Actually, I own a MBP and an iphone, albeit they were both company gifts. I like my MBP, I would even consider buying one myself if only for the fact that is has lasted me longer (I tend to be tough on laptops, not Toughbook levels of tough but nonetheless) than most other laptops. The phone however is a different story. I also enjoy the free OS version upgrades.
What you are saying (with my limited understanding... Thanks for the personal attack, stay classy.) is because it has been hyped for 5 months as the "best smart watch" without being released of course, because who cares about empirical evidence when you have marketing? Has good "looks" which is totally subjective and after all it is another thin rectangle with rounded corners. Quality: a battery that at best guess real-world use lasts 18 hours and at worst as little as 3 hours although the glass quality seems decent. Last but far from least: Functionality... What does it do that a phone doesn't besides add a sensor package? $349 to save an insignificant amount of arm movement to pull the phone out of my pocket and use apps that have less functionality than their phone counterparts, check my pulse and how many steps I've taken... That isn't the intrinsic value I would be looking for and I would guess most of those features will go unused by owners once the wow factor wears off. Hats off to the engineers for board design but it is more a gadget than a tool then again most smart watches are.

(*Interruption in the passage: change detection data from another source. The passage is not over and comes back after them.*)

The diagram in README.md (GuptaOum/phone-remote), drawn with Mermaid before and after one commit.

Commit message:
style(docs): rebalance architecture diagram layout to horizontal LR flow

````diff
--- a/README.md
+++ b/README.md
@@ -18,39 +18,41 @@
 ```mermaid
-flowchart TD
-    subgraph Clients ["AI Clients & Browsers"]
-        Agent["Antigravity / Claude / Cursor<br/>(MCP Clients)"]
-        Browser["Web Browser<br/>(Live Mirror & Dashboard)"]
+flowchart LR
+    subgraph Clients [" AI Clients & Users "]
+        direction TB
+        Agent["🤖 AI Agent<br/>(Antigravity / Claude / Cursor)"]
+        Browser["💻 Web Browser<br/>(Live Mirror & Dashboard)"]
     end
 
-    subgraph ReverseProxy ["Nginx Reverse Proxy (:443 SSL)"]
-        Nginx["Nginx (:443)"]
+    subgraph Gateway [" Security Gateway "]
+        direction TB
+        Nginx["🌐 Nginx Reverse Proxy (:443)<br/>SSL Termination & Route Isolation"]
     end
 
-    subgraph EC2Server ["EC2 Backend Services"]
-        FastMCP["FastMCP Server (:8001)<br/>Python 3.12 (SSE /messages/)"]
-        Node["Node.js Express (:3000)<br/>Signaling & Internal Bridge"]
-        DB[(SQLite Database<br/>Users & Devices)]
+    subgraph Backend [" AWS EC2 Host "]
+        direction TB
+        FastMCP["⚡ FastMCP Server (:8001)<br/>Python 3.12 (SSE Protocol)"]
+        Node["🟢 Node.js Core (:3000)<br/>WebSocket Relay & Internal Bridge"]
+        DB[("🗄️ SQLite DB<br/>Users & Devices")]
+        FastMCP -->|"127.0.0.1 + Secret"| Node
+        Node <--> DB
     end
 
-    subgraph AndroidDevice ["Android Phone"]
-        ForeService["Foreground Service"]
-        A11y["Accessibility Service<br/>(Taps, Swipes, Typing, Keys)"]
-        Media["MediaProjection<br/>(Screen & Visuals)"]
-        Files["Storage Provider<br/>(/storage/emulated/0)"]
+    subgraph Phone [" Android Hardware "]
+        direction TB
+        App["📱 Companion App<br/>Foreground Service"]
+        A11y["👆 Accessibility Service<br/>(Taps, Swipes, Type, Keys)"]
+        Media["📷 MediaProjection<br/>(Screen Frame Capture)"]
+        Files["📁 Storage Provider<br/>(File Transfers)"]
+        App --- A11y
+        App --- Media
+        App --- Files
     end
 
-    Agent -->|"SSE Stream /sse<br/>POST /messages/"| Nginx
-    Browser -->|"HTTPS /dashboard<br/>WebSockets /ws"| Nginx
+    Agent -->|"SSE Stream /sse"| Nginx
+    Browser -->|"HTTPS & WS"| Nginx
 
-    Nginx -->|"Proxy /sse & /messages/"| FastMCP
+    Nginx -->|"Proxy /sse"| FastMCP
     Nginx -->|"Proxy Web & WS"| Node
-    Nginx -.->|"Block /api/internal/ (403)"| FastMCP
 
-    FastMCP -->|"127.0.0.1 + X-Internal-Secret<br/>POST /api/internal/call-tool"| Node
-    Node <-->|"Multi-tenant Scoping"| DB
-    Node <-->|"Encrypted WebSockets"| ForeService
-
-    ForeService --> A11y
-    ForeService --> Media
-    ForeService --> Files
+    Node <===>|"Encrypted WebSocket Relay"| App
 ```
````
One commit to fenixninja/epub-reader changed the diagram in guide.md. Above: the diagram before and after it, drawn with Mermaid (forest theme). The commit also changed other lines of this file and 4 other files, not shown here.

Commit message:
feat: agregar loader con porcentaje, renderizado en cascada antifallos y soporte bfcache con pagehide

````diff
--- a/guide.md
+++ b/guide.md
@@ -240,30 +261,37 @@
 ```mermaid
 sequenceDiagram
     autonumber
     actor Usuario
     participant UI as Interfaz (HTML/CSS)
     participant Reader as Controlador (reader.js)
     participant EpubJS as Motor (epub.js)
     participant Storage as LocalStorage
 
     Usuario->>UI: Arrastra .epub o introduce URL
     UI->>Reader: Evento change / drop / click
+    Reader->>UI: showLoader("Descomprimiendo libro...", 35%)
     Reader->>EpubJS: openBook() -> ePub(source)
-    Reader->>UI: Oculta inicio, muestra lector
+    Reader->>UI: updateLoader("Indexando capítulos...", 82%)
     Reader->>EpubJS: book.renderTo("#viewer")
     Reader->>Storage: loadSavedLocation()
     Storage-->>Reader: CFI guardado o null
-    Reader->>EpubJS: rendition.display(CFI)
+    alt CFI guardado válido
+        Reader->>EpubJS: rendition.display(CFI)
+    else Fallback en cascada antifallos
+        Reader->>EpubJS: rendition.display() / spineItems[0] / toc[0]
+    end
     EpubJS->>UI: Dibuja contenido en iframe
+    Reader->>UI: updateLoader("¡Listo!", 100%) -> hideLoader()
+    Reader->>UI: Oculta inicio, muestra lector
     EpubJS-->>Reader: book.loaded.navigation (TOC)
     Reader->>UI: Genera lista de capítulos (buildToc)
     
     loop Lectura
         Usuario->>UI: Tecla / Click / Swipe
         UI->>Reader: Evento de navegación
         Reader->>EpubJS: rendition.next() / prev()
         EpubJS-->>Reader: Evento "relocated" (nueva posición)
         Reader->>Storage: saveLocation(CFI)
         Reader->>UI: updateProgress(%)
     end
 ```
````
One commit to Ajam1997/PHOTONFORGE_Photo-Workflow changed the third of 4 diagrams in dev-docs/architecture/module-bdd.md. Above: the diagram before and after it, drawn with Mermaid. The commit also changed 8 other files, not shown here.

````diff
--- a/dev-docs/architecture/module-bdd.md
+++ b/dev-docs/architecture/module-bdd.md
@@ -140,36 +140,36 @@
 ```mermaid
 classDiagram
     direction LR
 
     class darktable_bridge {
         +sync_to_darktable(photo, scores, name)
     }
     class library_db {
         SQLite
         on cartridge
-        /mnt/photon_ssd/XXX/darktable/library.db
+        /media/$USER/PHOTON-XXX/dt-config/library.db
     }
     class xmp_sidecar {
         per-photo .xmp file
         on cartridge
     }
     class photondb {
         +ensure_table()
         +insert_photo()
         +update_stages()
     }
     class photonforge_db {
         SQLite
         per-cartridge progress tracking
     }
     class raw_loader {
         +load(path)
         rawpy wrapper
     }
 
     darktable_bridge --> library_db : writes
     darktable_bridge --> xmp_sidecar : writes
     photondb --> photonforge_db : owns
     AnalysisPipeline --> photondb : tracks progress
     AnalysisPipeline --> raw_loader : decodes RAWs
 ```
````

Also nice job inferring that all of Apple's competitors (the ones who have actually released smart watch products to market) are low quality poseurs, That is certainly the way to convince people of product superiority and remind them of that humility Apple and it's userbase is known for. Odd that Apple users don't quite like it when someone uses their tactics to criticize them.